By Liz Essley Whyte for the Center for Public Integrity. Despite massive losses for Democrats in races from the White House to governors’ offices Tuesday, those on the left celebrated some significant victories with state ballot measures. From marijuana to minimum wage to gun control laws, they won many key initiatives among the 162 statewide measures — part of a concerted plan put in motion more than a year ago to circumvent Republican-led legislatures and take policy questions directly to voters. Progressive advocates appeared to lose major healthcare initiatives in California and Colorado, however. The Center for Public Integrity tracked how those fighting over these measures shaped their messages with TV ads, typically an expensive yet far-reaching endeavor. Media tracker Kantar Media/CMAG estimates that more than $384 million was spent through Monday just to air TV ads about such measures this election.
By Alexander Reed Kelly for Truth Dig – Half of U.S. physicians are “disengaged, burned out, and demoralized and plan to either retire, cut back on work hours, or seek non-clinical roles,” reports MedPage Today, citing a new nationwide survey commissioned by The Physicians Foundation. “Many physicians are dissatisfied with the current state of the medical practice environment and they are opting out of traditional patient care roles,” said Walker Ray, MD, president of The Physicians Foundation, in remarks that appeared with the survey.
By Patrick Gillespie for CNN – Prices for medicine, doctor appointments and health insurance rose the most last month since 1984. The price increases come amid a broader debate about climbing health care costs and high premiums for Obamacare coverage. A recent report by Kaiser/HRET Employer Health Benefits forecasts that the average family health care plan will cost $18,142, up 3.4% from 2015. That’s faster than wage growth in America.
By Mark Almberg for PNHP – Zarr noted that since the ACA’s passage the number of uninsured has fallen by about 41 percent – from about 49 million people in 2010 to 29 million in 2015, with the largest gains among the poor, near-poor, and minorities. He said such gains “can only be welcomed, since research shows that having some kind of coverage is better than none.” But he said the Census Bureau report shows that new sign-ups dramatically slowed last year, with a decrease in the uninsured rate of only 1.3 percentage points from 2014.
By Samuel L. Dickman et al for PNHP – US medical spending growth slowed between 2004 and 2013. At the same time, many Americans faced rising copayments and deductibles, which may have particularly affected lower-income people. To explore whether the health spending slowdown affected all income groups equally, we divided the population into income quintiles. We then assessed trends in health expenditures by and on behalf of people in each quintile using twenty-two national surveys carried out between 1963 and 2012.

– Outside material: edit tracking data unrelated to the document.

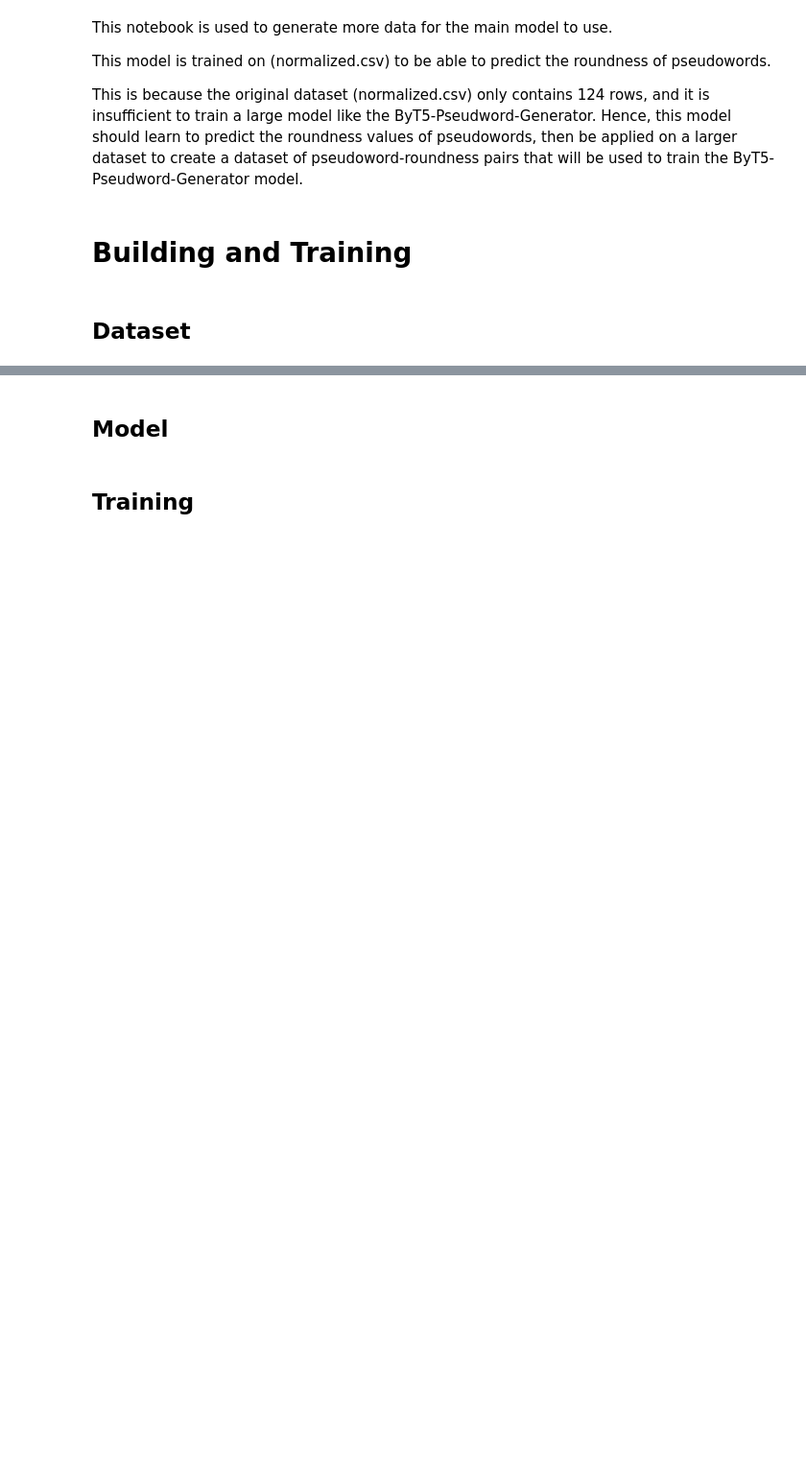
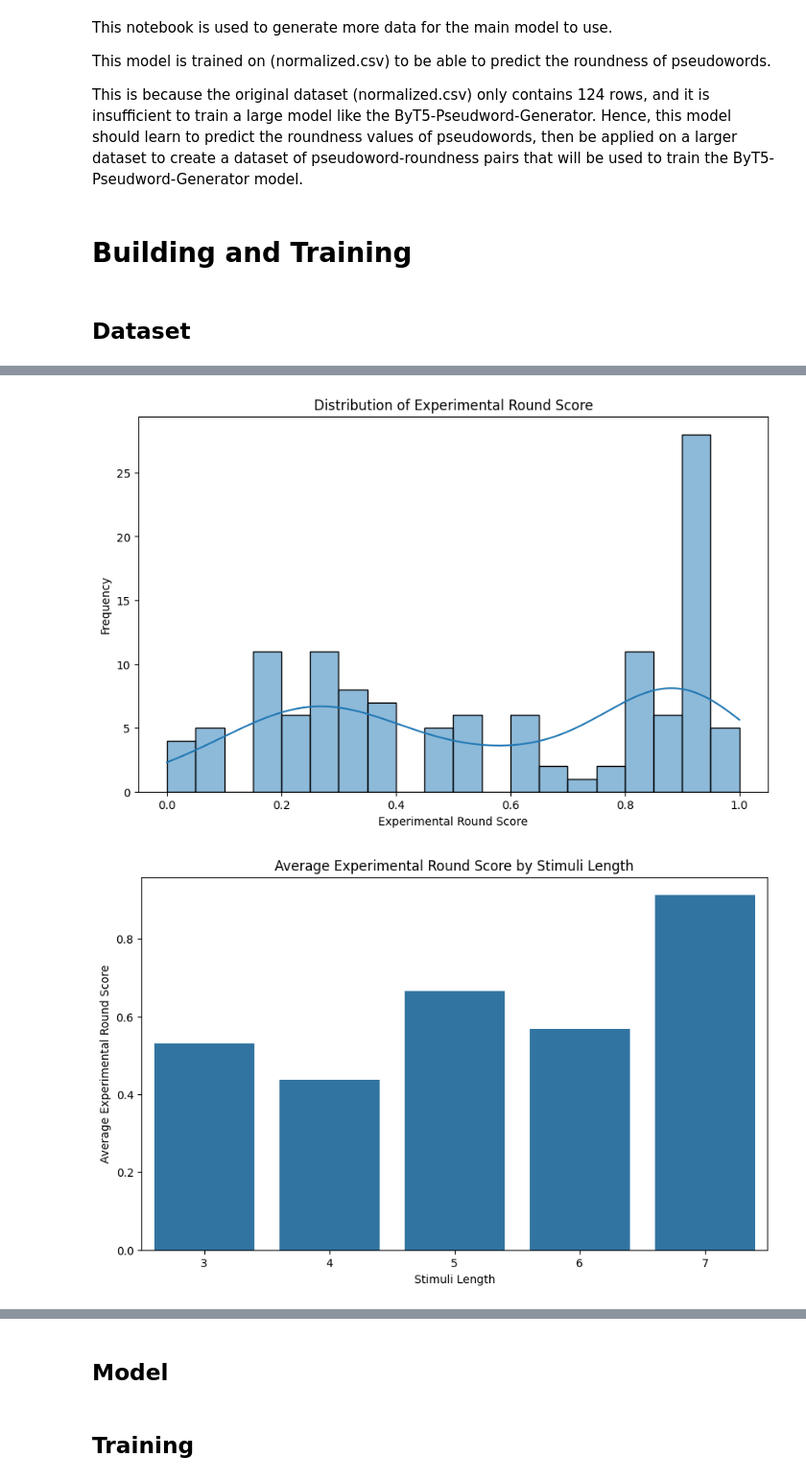
Before and after one commit to qkm2000/pseudoword-generator, a Jupyter notebook: generate_data.ipynb, the cells around one changed output, grey strips where cells are left out. Shown at 96% size. Cells and saved outputs as stored; diff of their text form; code cells hidden in the pictures; blank space fills up the shorter version.

```diff
--- a/generate_data.ipynb
+++ b/generate_data.ipynb
@@ -26,3 +98,24 @@ data
+# %%
+# Distribution of ExperimentalRoundScore
+plt.figure(figsize=(10, 6))
+sns.histplot(data['ExperimentalRoundScore'], bins=20, kde=True)
+plt.title('Distribution of Experimental Round Score')
+plt.xlabel('Experimental Round Score')
+plt.ylabel('Frequency')
+plt.show()
+
+# Average ExperimentalRoundScore by Stimuli length
+data['StimuliLength'] = data['Stimuli'].apply(len)
+avg_score_by_length = data.groupby('StimuliLength')['ExperimentalRoundScore'].mean().reset_index()
+plt.figure(figsize=(10, 6))
+sns.barplot(x='StimuliLength', y='ExperimentalRoundScore', data=avg_score_by_length)
+plt.title('Average Experimental Round Score by Stimuli Length')
+plt.xlabel('Stimuli Length')
+plt.ylabel('Average Experimental Round Score')
+plt.show()
+# %% [output]
+[figure, added]
+[figure, added]
 # %%
 # Split data into train and val
 
```
Also changed, not shown: parts of 18 cells of this notebook, 6 other files.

By Staff for Telesur. President Rafael Correa marks nine years in office Jan. 15, 2016, having overseen the transformation of Ecuador. It will be his last full year in power after his recent decision not to stand again. Correa will go down in history as one of the most successful Ecuadorean presidents. Ecuador before Correa was defined by its political and economic instability, with seven presidents forced out of office in a decade. Neoliberal measures applied by previous administrations left the country one of the poorest and least-developed in the region, but the government of Rafael Correa has undertaken a series of deep reforms, which have delivered remarkable changes for Ecuador’s long-excluded majority. President Rafael Correa said in 2014, “People must prevail over capital,” adding that politics is about whose interest governments serve: “Elites or the majority? Capital or humankind? The market or society? Policies and programs depend on who holds the balance of power.”
By Staff of Aljazeera – Thousands of junior doctors walked off the job Tuesday in England in a bitter dispute over pay and working conditions — the first such strike in 40 years. About 50,000 junior doctors — those who are training and have between one and 10 years of experience — were on strike for 24 hours protesting government plans to change pay and work schedules. The strike has forced the cancellation of about 4,000 operations and outpatient procedures. The striking doctors argue patients will be put at risk by the government’s policies, while the government says the National Health Service (NHS) needs more flexibility to deliver services on weekends.
By Richard Quinn for Hospitalist. A group of hospitalists in Oregon have formed what is believed to be the first hospitalist union in the country—but it may not be the last. Hospitalists at PeaceHealth Sacred Heart Medical Center locations in Springfield and Eugene, Ore., voted to form the union, dubbed Pacific Northwest Hospital Medicine Association, to have more say in patient care and working conditions there. Talk of unionizing started afterhospitalists objected to a recommendation by a PeaceHealth consultantthat their group’s employment model be outsourced and run by a national management firm rather than remain hospital-owned. “We really didn’t have much of a say other than all quitting, which we didn’t want to do because we like where we work,” says hospitalist and union spokesperson David Schwartz, MD. “We started talking about unionizing.”